Among the lines of the data, copy those that hold "architecture".
┏━━
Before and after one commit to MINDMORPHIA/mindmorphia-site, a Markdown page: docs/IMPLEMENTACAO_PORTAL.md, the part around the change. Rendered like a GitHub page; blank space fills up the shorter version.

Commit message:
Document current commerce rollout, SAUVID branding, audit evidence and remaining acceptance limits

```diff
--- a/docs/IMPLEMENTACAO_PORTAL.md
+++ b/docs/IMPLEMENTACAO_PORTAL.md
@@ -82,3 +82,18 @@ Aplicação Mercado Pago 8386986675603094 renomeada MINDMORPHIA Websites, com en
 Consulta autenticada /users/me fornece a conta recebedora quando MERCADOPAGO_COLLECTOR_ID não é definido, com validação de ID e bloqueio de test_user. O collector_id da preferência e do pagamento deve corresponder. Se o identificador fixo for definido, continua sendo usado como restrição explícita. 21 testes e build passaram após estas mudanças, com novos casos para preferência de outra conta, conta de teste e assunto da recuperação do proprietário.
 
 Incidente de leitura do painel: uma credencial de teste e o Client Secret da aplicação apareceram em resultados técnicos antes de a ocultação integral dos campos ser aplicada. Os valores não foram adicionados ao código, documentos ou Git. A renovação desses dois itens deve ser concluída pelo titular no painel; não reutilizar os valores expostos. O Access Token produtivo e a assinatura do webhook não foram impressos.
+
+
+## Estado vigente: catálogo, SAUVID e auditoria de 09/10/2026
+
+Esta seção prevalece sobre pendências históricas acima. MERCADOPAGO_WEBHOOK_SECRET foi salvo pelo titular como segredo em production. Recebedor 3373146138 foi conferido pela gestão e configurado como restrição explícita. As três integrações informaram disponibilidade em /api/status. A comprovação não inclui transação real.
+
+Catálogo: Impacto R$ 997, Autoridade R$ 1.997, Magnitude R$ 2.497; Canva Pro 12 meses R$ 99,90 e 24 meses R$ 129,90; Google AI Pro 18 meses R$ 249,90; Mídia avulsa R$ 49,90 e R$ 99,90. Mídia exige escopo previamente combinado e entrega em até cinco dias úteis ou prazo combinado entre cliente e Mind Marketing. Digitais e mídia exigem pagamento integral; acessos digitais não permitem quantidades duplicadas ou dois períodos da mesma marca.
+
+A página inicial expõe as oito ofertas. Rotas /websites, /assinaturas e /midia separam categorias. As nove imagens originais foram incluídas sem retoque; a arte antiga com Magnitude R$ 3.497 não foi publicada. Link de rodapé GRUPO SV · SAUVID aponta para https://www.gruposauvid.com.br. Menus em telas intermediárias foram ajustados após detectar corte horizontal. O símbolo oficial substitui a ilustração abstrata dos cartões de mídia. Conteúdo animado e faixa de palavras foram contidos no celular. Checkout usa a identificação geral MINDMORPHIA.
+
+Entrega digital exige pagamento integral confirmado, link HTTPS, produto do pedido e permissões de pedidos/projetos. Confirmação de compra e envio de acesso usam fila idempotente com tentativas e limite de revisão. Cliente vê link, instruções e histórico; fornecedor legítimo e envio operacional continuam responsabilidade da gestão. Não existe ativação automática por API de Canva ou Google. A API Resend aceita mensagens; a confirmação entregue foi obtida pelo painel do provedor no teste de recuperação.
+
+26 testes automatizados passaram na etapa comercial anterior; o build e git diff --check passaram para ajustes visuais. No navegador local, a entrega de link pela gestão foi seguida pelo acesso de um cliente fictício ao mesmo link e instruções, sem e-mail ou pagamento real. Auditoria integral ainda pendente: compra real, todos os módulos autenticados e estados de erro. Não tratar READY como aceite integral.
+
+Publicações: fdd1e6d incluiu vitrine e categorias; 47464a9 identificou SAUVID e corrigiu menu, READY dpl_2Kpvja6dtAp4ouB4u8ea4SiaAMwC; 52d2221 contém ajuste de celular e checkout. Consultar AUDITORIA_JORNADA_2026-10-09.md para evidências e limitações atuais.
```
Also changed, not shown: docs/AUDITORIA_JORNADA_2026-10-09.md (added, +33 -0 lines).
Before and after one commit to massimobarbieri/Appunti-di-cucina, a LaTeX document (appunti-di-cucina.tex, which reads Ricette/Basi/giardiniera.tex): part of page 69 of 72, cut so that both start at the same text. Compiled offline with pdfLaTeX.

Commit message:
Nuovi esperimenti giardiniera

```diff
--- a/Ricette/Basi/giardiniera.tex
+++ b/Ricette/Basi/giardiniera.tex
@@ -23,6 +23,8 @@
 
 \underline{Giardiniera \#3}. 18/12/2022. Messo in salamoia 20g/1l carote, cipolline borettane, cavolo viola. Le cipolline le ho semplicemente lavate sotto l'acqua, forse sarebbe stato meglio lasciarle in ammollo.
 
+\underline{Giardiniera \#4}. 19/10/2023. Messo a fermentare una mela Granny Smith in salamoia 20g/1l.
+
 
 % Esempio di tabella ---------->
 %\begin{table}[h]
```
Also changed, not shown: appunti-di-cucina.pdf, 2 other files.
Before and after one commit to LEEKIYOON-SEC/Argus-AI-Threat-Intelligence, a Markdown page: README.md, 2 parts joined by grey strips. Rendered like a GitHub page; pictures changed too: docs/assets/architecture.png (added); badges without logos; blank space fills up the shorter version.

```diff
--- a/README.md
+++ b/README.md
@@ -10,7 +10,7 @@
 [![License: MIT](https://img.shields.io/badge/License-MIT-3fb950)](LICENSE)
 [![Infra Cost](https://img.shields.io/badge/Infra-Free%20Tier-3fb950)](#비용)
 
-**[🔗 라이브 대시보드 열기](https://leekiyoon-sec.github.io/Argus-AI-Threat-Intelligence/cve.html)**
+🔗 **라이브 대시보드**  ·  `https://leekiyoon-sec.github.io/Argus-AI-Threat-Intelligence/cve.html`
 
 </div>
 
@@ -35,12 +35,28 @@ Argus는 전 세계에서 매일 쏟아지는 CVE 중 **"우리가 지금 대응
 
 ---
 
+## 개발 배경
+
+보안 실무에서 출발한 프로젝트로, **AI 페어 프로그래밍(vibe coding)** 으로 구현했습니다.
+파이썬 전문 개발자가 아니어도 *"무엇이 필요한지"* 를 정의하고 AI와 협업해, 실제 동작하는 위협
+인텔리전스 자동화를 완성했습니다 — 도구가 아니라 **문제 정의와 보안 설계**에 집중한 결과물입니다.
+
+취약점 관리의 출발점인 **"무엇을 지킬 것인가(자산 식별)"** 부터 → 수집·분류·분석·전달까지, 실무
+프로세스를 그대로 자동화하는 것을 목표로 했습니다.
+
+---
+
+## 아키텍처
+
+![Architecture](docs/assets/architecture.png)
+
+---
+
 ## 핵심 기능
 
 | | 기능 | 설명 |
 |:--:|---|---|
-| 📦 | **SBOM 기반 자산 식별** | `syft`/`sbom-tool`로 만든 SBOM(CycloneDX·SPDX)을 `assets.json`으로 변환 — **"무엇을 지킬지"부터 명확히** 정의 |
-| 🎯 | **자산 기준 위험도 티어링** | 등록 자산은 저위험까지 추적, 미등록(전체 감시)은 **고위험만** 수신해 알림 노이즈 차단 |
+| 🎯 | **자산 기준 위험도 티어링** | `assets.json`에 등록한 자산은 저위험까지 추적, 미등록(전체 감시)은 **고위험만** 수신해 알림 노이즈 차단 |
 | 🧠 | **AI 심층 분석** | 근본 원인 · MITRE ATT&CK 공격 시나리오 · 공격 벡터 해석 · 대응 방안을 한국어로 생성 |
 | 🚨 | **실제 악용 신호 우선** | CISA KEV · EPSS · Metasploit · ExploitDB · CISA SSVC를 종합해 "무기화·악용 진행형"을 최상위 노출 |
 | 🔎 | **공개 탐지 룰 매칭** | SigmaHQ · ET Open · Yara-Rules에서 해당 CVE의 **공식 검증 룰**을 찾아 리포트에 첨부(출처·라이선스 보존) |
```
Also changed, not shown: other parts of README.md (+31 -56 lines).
┗━━
PROBLEM SOLUTION:
Before and after one commit to LEEKIYOON-SEC/Argus-AI-Threat-Intelligence, a Markdown page: README.md, 2 parts joined by grey strips. Rendered like a GitHub page; pictures changed too: docs/assets/architecture.png (added); badges without logos; blank space fills up the shorter version.
+![Architecture](docs/assets/architecture.png)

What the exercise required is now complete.